## EXERCISE REQUIREMENTS
Please read the records below and return each line holding the string "themeChanged".

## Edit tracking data
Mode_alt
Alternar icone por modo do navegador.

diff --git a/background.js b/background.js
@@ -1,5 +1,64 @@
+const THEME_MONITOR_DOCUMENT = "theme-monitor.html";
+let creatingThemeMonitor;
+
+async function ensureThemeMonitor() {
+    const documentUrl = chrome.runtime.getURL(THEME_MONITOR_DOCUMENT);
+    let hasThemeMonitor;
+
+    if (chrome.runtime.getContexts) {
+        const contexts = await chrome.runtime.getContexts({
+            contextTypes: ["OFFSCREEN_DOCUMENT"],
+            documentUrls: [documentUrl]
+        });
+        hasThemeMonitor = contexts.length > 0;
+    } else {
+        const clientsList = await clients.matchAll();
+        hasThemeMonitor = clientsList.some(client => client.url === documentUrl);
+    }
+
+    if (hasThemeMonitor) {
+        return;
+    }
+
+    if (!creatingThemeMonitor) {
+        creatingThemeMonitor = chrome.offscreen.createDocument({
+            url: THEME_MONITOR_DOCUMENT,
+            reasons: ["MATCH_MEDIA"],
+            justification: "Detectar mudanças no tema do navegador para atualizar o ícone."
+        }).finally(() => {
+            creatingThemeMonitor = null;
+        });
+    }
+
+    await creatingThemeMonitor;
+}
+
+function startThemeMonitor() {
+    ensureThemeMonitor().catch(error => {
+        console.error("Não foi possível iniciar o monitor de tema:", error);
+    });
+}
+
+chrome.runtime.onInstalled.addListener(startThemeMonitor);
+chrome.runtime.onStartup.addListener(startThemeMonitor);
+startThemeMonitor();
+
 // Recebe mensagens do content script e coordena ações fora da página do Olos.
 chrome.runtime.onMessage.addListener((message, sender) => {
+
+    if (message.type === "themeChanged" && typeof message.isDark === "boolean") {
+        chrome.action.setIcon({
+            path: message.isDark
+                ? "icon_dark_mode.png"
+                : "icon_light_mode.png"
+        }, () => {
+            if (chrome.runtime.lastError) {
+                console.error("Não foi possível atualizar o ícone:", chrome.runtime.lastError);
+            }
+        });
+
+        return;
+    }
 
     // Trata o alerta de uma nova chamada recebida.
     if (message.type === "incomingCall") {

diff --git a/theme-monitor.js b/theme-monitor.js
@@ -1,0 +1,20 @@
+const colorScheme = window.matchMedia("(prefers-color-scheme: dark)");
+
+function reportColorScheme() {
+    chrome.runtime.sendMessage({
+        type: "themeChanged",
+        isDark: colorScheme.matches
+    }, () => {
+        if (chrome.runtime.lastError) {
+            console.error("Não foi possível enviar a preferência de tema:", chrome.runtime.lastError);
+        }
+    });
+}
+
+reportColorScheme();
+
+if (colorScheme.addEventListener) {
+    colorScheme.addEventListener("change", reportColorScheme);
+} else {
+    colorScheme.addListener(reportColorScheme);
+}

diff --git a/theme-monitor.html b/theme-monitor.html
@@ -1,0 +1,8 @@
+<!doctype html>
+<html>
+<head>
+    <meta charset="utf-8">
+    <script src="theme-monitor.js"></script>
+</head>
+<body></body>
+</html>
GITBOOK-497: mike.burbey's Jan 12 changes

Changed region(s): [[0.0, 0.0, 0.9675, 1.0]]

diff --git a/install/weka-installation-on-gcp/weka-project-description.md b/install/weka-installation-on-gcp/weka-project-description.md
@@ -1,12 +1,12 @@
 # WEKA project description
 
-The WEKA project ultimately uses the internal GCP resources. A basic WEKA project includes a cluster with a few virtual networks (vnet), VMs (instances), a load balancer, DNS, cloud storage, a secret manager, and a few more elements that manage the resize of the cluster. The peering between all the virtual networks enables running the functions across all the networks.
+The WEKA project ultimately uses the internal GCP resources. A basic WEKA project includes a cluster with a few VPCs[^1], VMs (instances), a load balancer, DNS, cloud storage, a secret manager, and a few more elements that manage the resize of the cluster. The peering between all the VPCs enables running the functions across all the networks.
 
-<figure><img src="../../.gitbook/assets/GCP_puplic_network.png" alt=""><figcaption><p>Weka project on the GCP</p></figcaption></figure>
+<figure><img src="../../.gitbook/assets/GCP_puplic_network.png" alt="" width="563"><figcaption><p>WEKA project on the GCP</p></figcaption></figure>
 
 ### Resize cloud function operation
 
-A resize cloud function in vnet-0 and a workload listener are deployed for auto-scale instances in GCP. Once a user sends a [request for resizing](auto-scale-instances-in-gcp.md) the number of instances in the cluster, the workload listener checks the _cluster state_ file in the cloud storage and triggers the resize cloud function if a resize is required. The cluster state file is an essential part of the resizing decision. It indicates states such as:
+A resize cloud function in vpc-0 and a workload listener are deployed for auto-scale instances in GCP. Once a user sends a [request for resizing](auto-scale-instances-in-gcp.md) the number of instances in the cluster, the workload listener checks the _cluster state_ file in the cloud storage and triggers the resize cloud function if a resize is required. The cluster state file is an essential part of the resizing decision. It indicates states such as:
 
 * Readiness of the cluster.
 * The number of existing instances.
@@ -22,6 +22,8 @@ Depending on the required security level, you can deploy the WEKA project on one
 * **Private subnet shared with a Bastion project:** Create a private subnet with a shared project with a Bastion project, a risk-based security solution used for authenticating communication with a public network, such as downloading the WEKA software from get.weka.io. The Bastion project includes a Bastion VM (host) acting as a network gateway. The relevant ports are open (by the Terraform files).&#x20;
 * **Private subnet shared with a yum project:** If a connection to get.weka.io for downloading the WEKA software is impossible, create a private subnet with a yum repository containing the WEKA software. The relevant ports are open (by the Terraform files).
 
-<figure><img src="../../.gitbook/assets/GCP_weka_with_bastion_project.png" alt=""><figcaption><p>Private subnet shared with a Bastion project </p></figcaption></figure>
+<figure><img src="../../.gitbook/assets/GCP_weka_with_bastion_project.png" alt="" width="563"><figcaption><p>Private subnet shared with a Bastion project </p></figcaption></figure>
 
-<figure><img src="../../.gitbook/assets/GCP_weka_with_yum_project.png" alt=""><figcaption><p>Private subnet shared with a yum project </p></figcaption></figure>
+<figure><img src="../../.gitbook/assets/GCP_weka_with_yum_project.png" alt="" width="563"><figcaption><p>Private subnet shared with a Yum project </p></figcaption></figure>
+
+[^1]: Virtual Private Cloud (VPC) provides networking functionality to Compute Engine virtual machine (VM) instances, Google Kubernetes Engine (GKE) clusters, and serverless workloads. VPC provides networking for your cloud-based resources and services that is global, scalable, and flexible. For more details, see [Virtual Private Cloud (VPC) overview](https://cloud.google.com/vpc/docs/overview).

## OUTPUT OF THE EXERCISE
+    if (message.type === "themeChanged" && typeof message.isDark === "boolean") {
+        type: "themeChanged",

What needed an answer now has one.